Wednesday, 10 February 2010

Be water my friend

“Empty your mind, be formless, shapeless - like water. Now you put water into a cup, it becomes the cup, you put water into a bottle, it becomes the bottle, you put it in a teapot, it becomes the teapot. Now water can flow or it can crash. Be water, my friend.”

Bruce Lee

More at Castleton

Sensei Riley demonstrates a takedown on Sensei Bernard

Tuesday, 9 February 2010

Castleton on Fridays

Friday night unfolds down at Castleton

Sunday, 7 February 2010

More from Grading September 2009

Glenn and Max take a break for a photo


Max wins a Prefect award for outstanding kicks

Saturday, 6 February 2010

Middleton Arena grading dates announced

The next gradings for White belt to Brown Belt (also known as Kyu) will be on 30th May 2010 at Middleton Arena, Corporation Street, Middleton, M24 1AG‎ - 0161 662 4000‎

Black Belt Grading dates announced

Saturday 6th March 2010 at WJJF Dojo in Liverpool

8:45am - Junior Blackbelt

12.00noon - Gold Tabs

Sunday 7th March 2010 at WJJF Dojo in Liverpool

10:00am - Senior Blackbelt

The senior examiner on the grading dates will be Sensei Clark head of the WJJF.

The Liverpool Dojo address is: Barlows Lane, Fazakerly, Liverpool, L9 9EH

Grading Day January 2010

Yellow belts celebrate passing their grading

Thursday, 4 February 2010

Practice makes perfect

“I fear not the man who has practiced 10,000 kicks once, but I fear the man who has practiced one kick 10,000 times.”

Bruce Lee

Wednesday, 3 February 2010

Grading Day September 2009

Harrison, Ellie & Lydia Bagshaw show off their certificates

Tuesday, 2 February 2010

Think about it......

A quote that I hear a lot at our training sessions....

If it doesnt work in wont work on the street!!
Sensei William Riley
8th Dan

When you think about how powerful the statement is, it makes you appreciate that no matter how many times you perform a certain move or defend a particular attack, if your doing it simply wont work out there, in the real world.
It certainly makes me strive to perfect my technique, but ive still got a long way to go.

Jason Bagshaw
Student of Katana Jiu-Jitsu
training for Brown Belt

The History of Ju-Jitsu

With a history that can be traced back as far as 2,000 years, Ju-Jitsu, as opposed to Judo for example, strived to avoid the lure of the sporting arena and retained its status as a martial art.

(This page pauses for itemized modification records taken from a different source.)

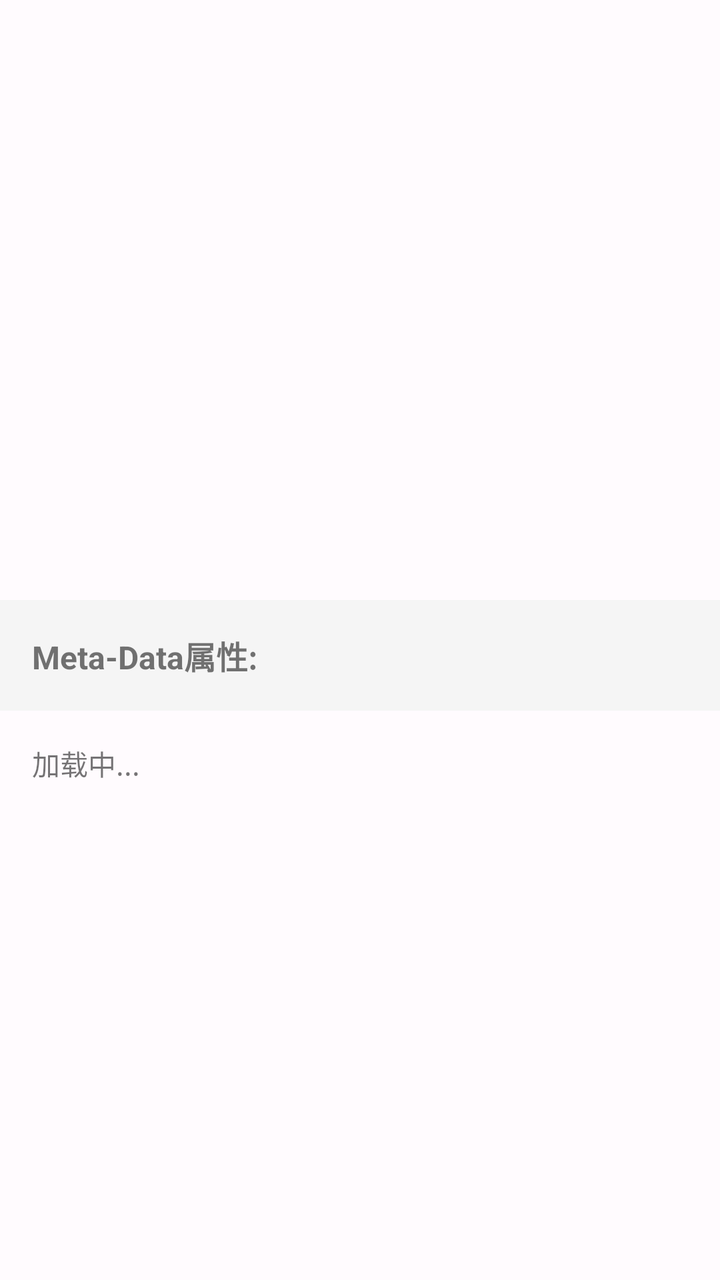
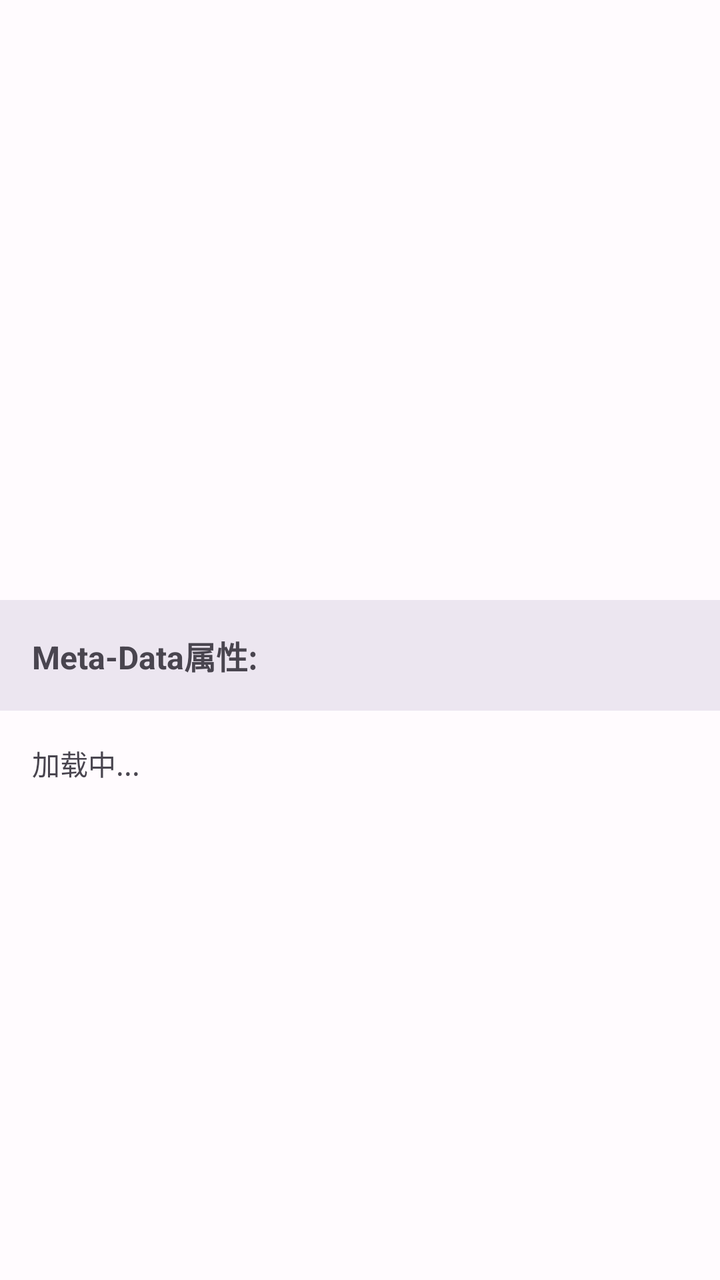

An Android layout rendered at two revisions. The XML below is the earlier revision; the diff shows what the commit changed to produce the second picture.
<!-- AndroidManifest.xml: application theme Theme.Albatross -->
<!-- res/layout/fragment_app_components.xml -->
<?xml version="1.0" encoding="utf-8"?>
<ScrollView
    xmlns:android="http://schemas.android.com/apk/res/android"
    android:layout_width="match_parent"
    android:layout_height="match_parent">

    <LinearLayout
        android:layout_width="match_parent"
        android:layout_height="wrap_content"
        android:orientation="vertical">

        
        <androidx.recyclerview.widget.RecyclerView
            android:id="@+id/recycler_view"
            android:layout_width="match_parent"
            android:layout_height="wrap_content"
            android:minHeight="300dp" />

        
        <TextView
            android:layout_width="match_parent"
            android:layout_height="wrap_content"
            android:text="@string/meta_data_properties_title"
            android:textStyle="bold"
            android:textSize="16sp"
            android:padding="16dp"
            android:background="@color/gray_light" />

        <TextView
            android:id="@+id/tv_meta_data"
            android:layout_width="match_parent"
            android:layout_height="wrap_content"
            android:text="@string/loading_ellipsis"
            android:padding="16dp"
            android:fontFamily="monospace"
            android:textSize="14sp" />

    </LinearLayout>
</ScrollView>
<!-- resources referenced by this layout -->
<resources>
  <color name="gray_light">#F5F5F5</color>
  <style name="Theme.Albatross" parent="Theme.MaterialComponents.DayNight.NoActionBar">
          
          <item name="colorPrimary">@color/primary</item>
          <item name="colorPrimaryVariant">@color/primary_dark</item>
          <item name="colorOnPrimary">@color/on_primary</item>
          
          
          <item name="colorSecondary">@color/secondary</item>
          <item name="colorSecondaryVariant">@color/secondary</item>
          <item name="colorOnSecondary">@color/on_secondary</item>
          
          
          <item name="colorError">@color/error</item>
          <item name="colorOnError">@color/on_error</item>
          
          
          <item name="android:colorBackground">@color/background</item>
          <item name="colorSurface">@color/surface</item>
          <item name="colorOnSurface">@color/on_surface</item>
          
          
          <item name="android:statusBarColor">@android:color/transparent</item>
          <item name="android:windowLightStatusBar">true</item>
          <item name="android:navigationBarColor">@android:color/transparent</item>
          <item name="android:windowLightNavigationBar">false</item>
          
          
          <item name="windowActionBarOverlay">false</item>
          <item name="android:textAllCaps">false</item>
      </style>
  <color name="primary_dark">#4F378B</color>
  <!-- unchanged entries left out for length: 11 -->
</resources>

<!-- the commit's change to res/layout/fragment_app_components.xml (unified diff, before → after) -->
@@ -24,7 +24,7 @@
             android:textStyle="bold"
             android:textSize="16sp"
             android:padding="16dp"
-            android:background="@color/gray_light" />
+            android:background="?attr/colorSurfaceContainerHigh" />
 
         <TextView
             android:id="@+id/tv_meta_data"
<!-- resource entries referenced after the edit -->
@@ -1,37 +1,108 @@
 <!-- resources referenced by this layout -->
 <resources>
-  <color name="gray_light">#F5F5F5</color>
-  <style name="Theme.Albatross" parent="Theme.MaterialComponents.DayNight.NoActionBar">
+  <style name="Theme.Albatross" parent="Base.Theme.Albatross">
+          <item name="android:windowLightStatusBar">true</item>
+          <item name="android:windowLightNavigationBar">true</item>
+      </style>
+  <style name="Base.Theme.Albatross" parent="Theme.Material3.DayNight.NoActionBar">
           
           <item name="colorPrimary">@color/primary</item>
-          <item name="colorPrimaryVariant">@color/primary_dark</item>
           <item name="colorOnPrimary">@color/on_primary</item>
-          
-          
+          <item name="colorPrimaryContainer">@color/primary_container</item>
+          <item name="colorOnPrimaryContainer">@color/on_primary_container</item>
           <item name="colorSecondary">@color/secondary</item>
-          <item name="colorSecondaryVariant">@color/secondary</item>
           <item name="colorOnSecondary">@color/on_secondary</item>
-          
-          
+          <item name="colorSecondaryContainer">@color/secondary_container</item>
+          <item name="colorOnSecondaryContainer">@color/on_secondary_container</item>
+          <item name="colorTertiary">@color/tertiary</item>
+          <item name="colorOnTertiary">@color/on_tertiary</item>
+          <item name="colorTertiaryContainer">@color/tertiary_container</item>
+          <item name="colorOnTertiaryContainer">@color/on_tertiary_container</item>
           <item name="colorError">@color/error</item>
           <item name="colorOnError">@color/on_error</item>
-          
-          
+          <item name="colorErrorContainer">@color/error_container</item>
+          <item name="colorOnErrorContainer">@color/on_error_container</item>
           <item name="android:colorBackground">@color/background</item>
+          <item name="colorOnBackground">@color/on_background</item>
           <item name="colorSurface">@color/surface</item>
           <item name="colorOnSurface">@color/on_surface</item>
+          <item name="colorSurfaceVariant">@color/surface_variant</item>
+          <item name="colorOnSurfaceVariant">@color/on_surface_variant</item>
+          <item name="colorOutline">@color/outline</item>
+          <item name="colorOutlineVariant">@color/outline_variant</item>
+          <item name="colorSurfaceContainerLowest">@color/surface_container_lowest</item>
+          <item name="colorSurfaceContainerLow">@color/surface_container_low</item>
+          <item name="colorSurfaceContainer">@color/surface_container</item>
+          <item name="colorSurfaceContainerHigh">@color/surface_container_high</item>
+          <item name="colorSurfaceContainerHighest">@color/surface_container_highest</item>
           
+          <item name="colorSuccess">@color/success</item>
+          <item name="colorOnSuccess">@color/on_success</item>
+          <item name="colorSuccessContainer">@color/success_container</item>
+          <item name="colorOnSuccessContainer">@color/on_success_container</item>
+          <item name="colorWarning">@color/warning</item>
+          <item name="colorOnWarning">@color/on_warning</item>
+          <item name="colorWarningContainer">@color/warning_container</item>
+          <item name="colorOnWarningContainer">@color/on_warning_container</item>
+          <item name="colorInfo">@color/info</item>
+          <item name="colorOnInfo">@color/on_info</item>
+          <item name="colorInfoContainer">@color/info_container</item>
+          <item name="colorOnInfoContainer">@color/on_info_container</item>
+          
+          <item name="shapeAppearanceSmallComponent">@style/ShapeAppearance.Albatross.Small</item>
+          <item name="shapeAppearanceMediumComponent">@style/ShapeAppearance.Albatross.Medium</item>
+          <item name="shapeAppearanceLargeComponent">@style/ShapeAppearance.Albatross.Large</item>
           
           <item name="android:statusBarColor">@android:color/transparent</item>
-          <item name="android:windowLightStatusBar">true</item>
           <item name="android:navigationBarColor">@android:color/transparent</item>
-          <item name="android:windowLightNavigationBar">false</item>
-          
-          
-          <item name="windowActionBarOverlay">false</item>
-          <item name="android:textAllCaps">false</item>
+          <item name="android:windowBackground">@color/background</item>
+          <item name="android:enforceStatusBarContrast" tools:targetApi="q">false</item>
+          <item name="android:enforceNavigationBarContrast" tools:targetApi="q">false</item>
       </style>
-  <color name="primary_dark">#4F378B</color>
+  <color name="primary_container">#EADDFF</color>
+  <color name="on_primary_container">#21005D</color>
+  <color name="secondary_container">#E8DEF8</color>
+  <color name="on_secondary_container">#1D192B</color>
+  <color name="tertiary">#7D5260</color>
+  <color name="on_tertiary">#FFFFFF</color>
+  <color name="tertiary_container">#FFD8E4</color>
+  <color name="on_tertiary_container">#31111D</color>
+  <color name="error_container">#FFDAD6</color>
+  <color name="on_error_container">#410002</color>
+  <color name="on_background">#1C1B1F</color>
+  <color name="surface_variant">#E7E0EC</color>
+  <color name="on_surface_variant">#49454F</color>
+  <color name="outline">#79747E</color>
+  <color name="outline_variant">#CAC4D0</color>
+  <color name="surface_container_lowest">#FFFFFF</color>
+  <color name="surface_container_low">#F7F2FA</color>
+  <color name="surface_container">#F3EDF7</color>
+  <color name="surface_container_high">#ECE6F0</color>
+  <color name="surface_container_highest">#E6E0E9</color>
+  <color name="success">#4CAF50</color>
+  <color name="on_success">#FFFFFF</color>
+  <color name="success_container">#E8F5E9</color>
+  <color name="on_success_container">#1B5E20</color>
+  <color name="warning">#FF9800</color>
+  <color name="on_warning">#FFFFFF</color>
+  <color name="warning_container">#FFF3E0</color>
+  <color name="on_warning_container">#7A4100</color>
+  <color name="info">#2196F3</color>
+  <color name="on_info">#FFFFFF</color>
+  <color name="info_container">#E3F2FD</color>
+  <color name="on_info_container">#0D47A1</color>
+  <style name="ShapeAppearance.Albatross.Small" parent="">
+          <item name="cornerFamily">rounded</item>
+          <item name="cornerSize">8dp</item>
+      </style>
+  <style name="ShapeAppearance.Albatross.Medium" parent="">
+          <item name="cornerFamily">rounded</item>
+          <item name="cornerSize">12dp</item>
+      </style>
+  <style name="ShapeAppearance.Albatross.Large" parent="">
+          <item name="cornerFamily">rounded</item>
+          <item name="cornerSize">16dp</item>
+      </style>
   <!-- unchanged entries left out for length: 11 -->
 </resources>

Jui Jitsu is a Japanese expression meaning compliant art. In other words the opponent pushes, but instead of pushing back you go along with - 'comply' with him and pull him towards you. Ju-Jitsu also incorporates striking and leverage techniques and makes use of the body's many vulnerable points (kyusho or atemi). Though it is mainly an unarmed combat method, weapons traditionally form part of the syllabus. Mental awareness and discipline are given as much emphasis as physical training, because Ju-Jitsu utilises skill rather than strength and brute force, this martial art is accessible to all, regardless of age, gender or build.